Why dogs do not like to go out in the rain?
Dogs don't enjoy feeling wet or cold, which is why many of them hate the rain. But there's also another important reason why they avoid lousy weather. If a dog gets stuck in heavy rain for a long time, they could develop hypothermia. Subsequently, dogs have evolved to avoid harsh weather conditions and dry off as soon as possible. This is why your pooch does the 'wet-dog shake' when they come home from a rainy walk or get out of the bath.
Why do dogs hate wet grass?
We don't really know why dogs dislike wet grass. Some dogs are allergic to it. So there's a chance the rain stirs up grass pollen, which then aggravates their symptoms. A more straightforward theory is that dog's don't like getting their paws wet. One answer to that problem is dog booties! They can help dogs overcome their wet grass-phobia, and they also look pretty cute!
Why does my dog freak out when it rains?
Getting their paws wet isn't the only thing a dog in the rain has to worry about. Rain can be an early sign of storms, and we all know how much pooches hate those. Their superhuman hearing amplifies the sound of thunder, and they're also sensitive to pressure changes. Sudden changes in weather pressure can make a dog feel anxious and may cause uncomfortable physical symptoms, like headaches.
What helps dogs with storm anxiety?
Distraction therapy can relieve canine anxiety during a storm. And it's really simple. Just play music or keep your fluffy friend occupied with their favourite toys. And this is one of the few times when you can really spoil them with treats.
Can a dog get sick from being out in the rain?
There are some health risks to walking a dog in the rain. Thankfully, they're easy to avoid. Firstly, don't let your dog drink from puddles. Standing water can host harmful bacteria and other possible contaminants.
The other risks are hypothermia and pneumonia. These are caused by overexposure to rain and cold water, so it might be an idea to cut rainy walks short.
Dogs are great at drying themselves off. Research shows that the wet-dog shake removes 70% of the water in four seconds. This is impressive, but you should still lend a helping paw by drying your dog off with a towel after they've had a good shake.
Is it OK to take dogs out in the rain?
The vast majority of dogs are fine with walking in light rain. Most will be to busy enjoying their daily adventure or hanging out with other pooches to notice a bit of water falling from the sky. And some breeds like the Poodle love frolicking in the rain.
Should you walk dogs in heavy rain?
Heavy rain is a different matter, especially for delicate dogs like the Chihuahua. It's best to keep these dogs indoors until the worst weather passes. Tough breeds like the German Shepherd are generally OK in heavy rain, but that doesn't mean they like it. For once, they might not be too enthusiastic when they hear the magic 'walkies' word.
Is it OK to skip a dog walk?

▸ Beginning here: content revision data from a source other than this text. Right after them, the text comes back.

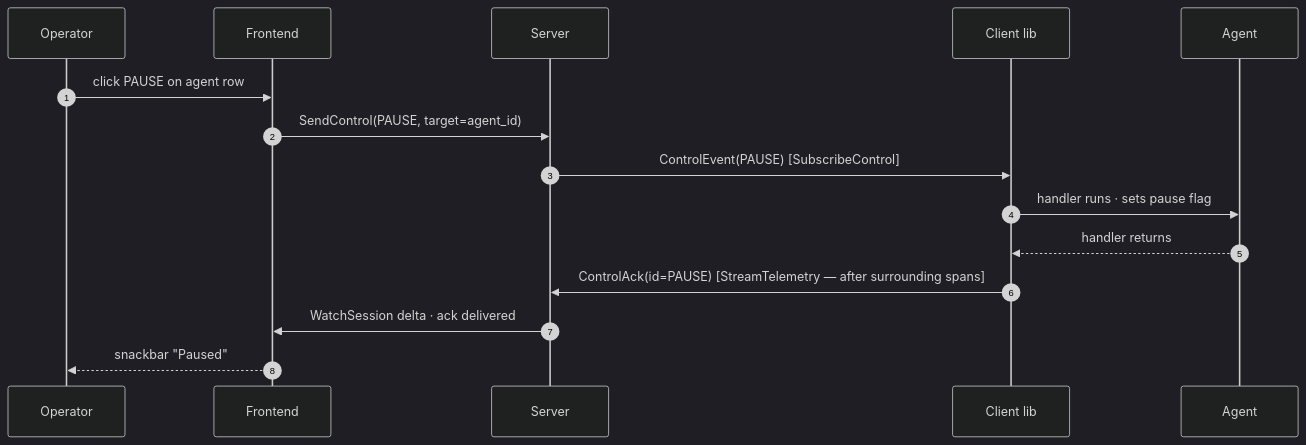
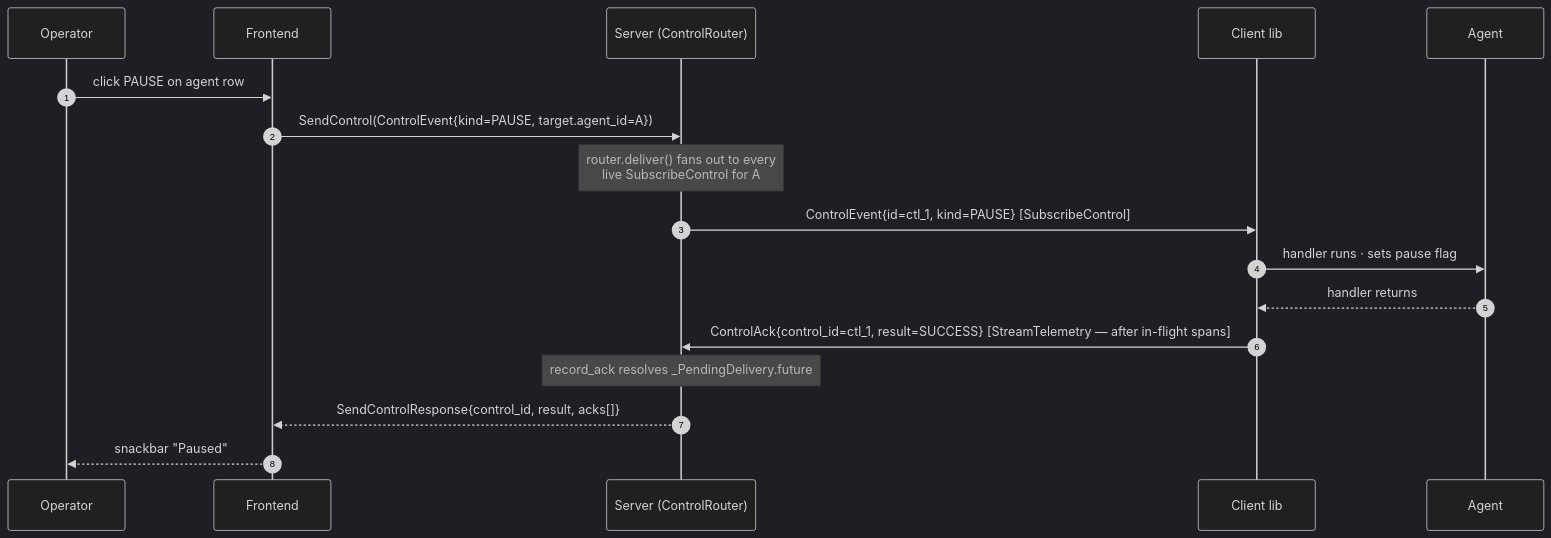
Before and after one commit to pedapudi/harmonograf: the first of 2 diagrams in docs/design/13-human-interaction-model.md, drawn with Mermaid (dark theme). The commit also changed other lines of this file and 22 other files, not shown here.

First line of the commit message:
docs(design,protocol,adr,internals): refresh for current architecture

````diff
--- a/docs/design/13-human-interaction-model.md
+++ b/docs/design/13-human-interaction-model.md
@@ -55,17 +39,20 @@
 ```mermaid
 sequenceDiagram
     autonumber
     participant Op as Operator
     participant FE as Frontend
-    participant Srv as Server
+    participant Srv as Server (ControlRouter)
     participant Cl as Client lib
     participant Ag as Agent
+
     Op->>FE: click PAUSE on agent row
-    FE->>Srv: SendControl(PAUSE, target=agent_id)
-    Srv->>Cl: ControlEvent(PAUSE) [SubscribeControl]
+    FE->>Srv: SendControl(ControlEvent{kind=PAUSE, target.agent_id=A})
+    Note over Srv: router.deliver() fans out to every<br/>live SubscribeControl for A
+    Srv->>Cl: ControlEvent{id=ctl_1, kind=PAUSE} [SubscribeControl]
     Cl->>Ag: handler runs · sets pause flag
     Ag-->>Cl: handler returns
-    Cl->>Srv: ControlAck(id=PAUSE) [StreamTelemetry — after surrounding spans]
-    Srv->>FE: WatchSession delta · ack delivered
+    Cl->>Srv: ControlAck{control_id=ctl_1, result=SUCCESS} [StreamTelemetry — after in-flight spans]
+    Note over Srv: record_ack resolves _PendingDelivery.future
+    Srv-->>FE: SendControlResponse{control_id, result, acks[]}
     FE-->>Op: snackbar "Paused"
 ```
````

It's hard to overestimate how important daily walks are for a dog's wellbeing. But skipping the odd walk is OK, especially if it's in the dog's best interest. Just make sure it never becomes a habit.

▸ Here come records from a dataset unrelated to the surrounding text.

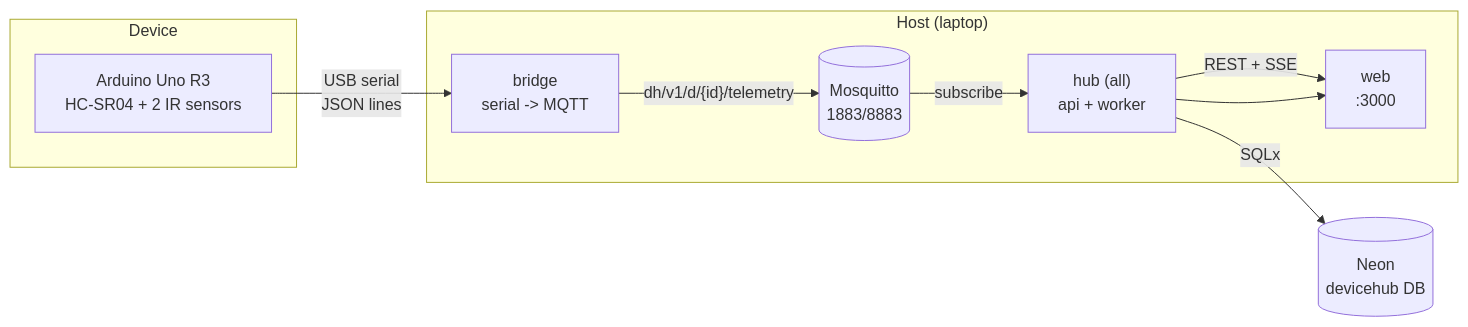
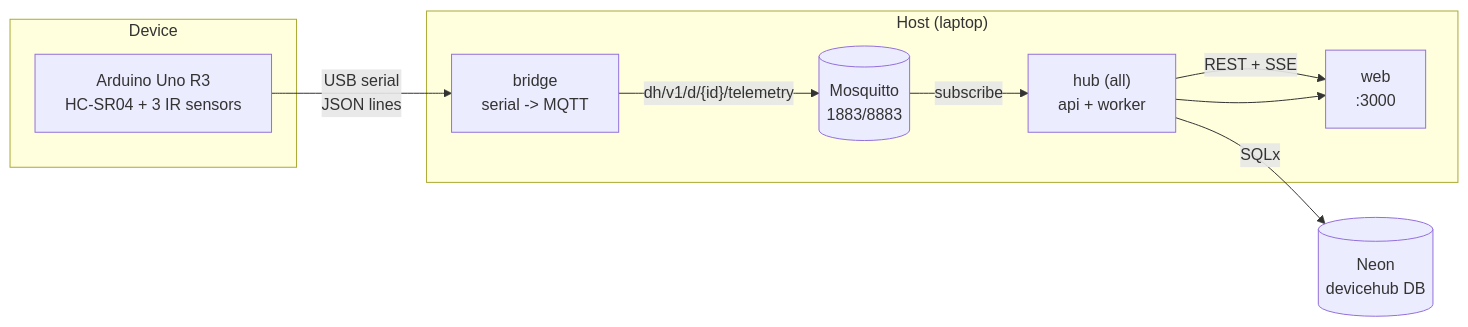
The diagram in docs/DeviceHub/PHASE_2_PLAN.md (AmitxParmar/agentic-knowledge-base), drawn with Mermaid before and after one commit. The commit also changed other lines of this file and 5 other files, not shown here.

````diff
--- a/docs/DeviceHub/PHASE_2_PLAN.md
+++ b/docs/DeviceHub/PHASE_2_PLAN.md
@@ -94,20 +94,20 @@
 ```mermaid
 flowchart LR
   subgraph Device
-    N["Arduino Uno R3<br/>HC-SR04 + 2 IR sensors"]
+    N["Arduino Uno R3<br/>HC-SR04 + 3 IR sensors"]
   end
   subgraph Laptop["Host (laptop)"]
     B["bridge<br/>serial -> MQTT"]
     M[("Mosquitto<br/>1883/8883")]
     H["hub (all)<br/>api + worker"]
     W["web<br/>:3000"]
   end
   PG[("Neon<br/>devicehub DB")]
 
   N -- "USB serial<br/>JSON lines" --> B
   B -- "dh/v1/d/{id}/telemetry" --> M
   M -- "subscribe" --> H
   H -- "SQLx" --> PG
   H -- "REST + SSE" --> W
   H --> W
 ```
````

What can I do with my dog on a rainy day?
Some dogs like wearing a little raincoat and are happy to go for a stroll in any weather. Others aren't so keen. But if you've got a fair-weather pooch, there's no reason why you can't exercise them indoors. Tug of war, hide the treats game, and indoor playdates with other dogs will help keep your pet physically and mentally stimulated.
Tips to teach your dog to go out in the rain
If your dog hates rain, there are a few things you can do to help them get used to it. As with any dog training, start small. Just a few minutes in the garden is enough, and remember to give them lots of praise. When you praise your dog for their behaviour, they're far more likely to do it again. It's called positive re-enforcement, and it's one of the best dog training tips.
There are plenty of reasons why a pooch would prefer to stay indoors on a rainy day! Thankfully, swapping the occasional walk for an afternoon snuggling on the sofa won't do any harm. It might even be necessary if you've got a delicate dog who wasn't built for the rugged outdoors. But always remember the golden rule: skipping walks is acceptable if the dog has a good excuse. Otherwise, the only other advice we can offer is this: but a large umbrella!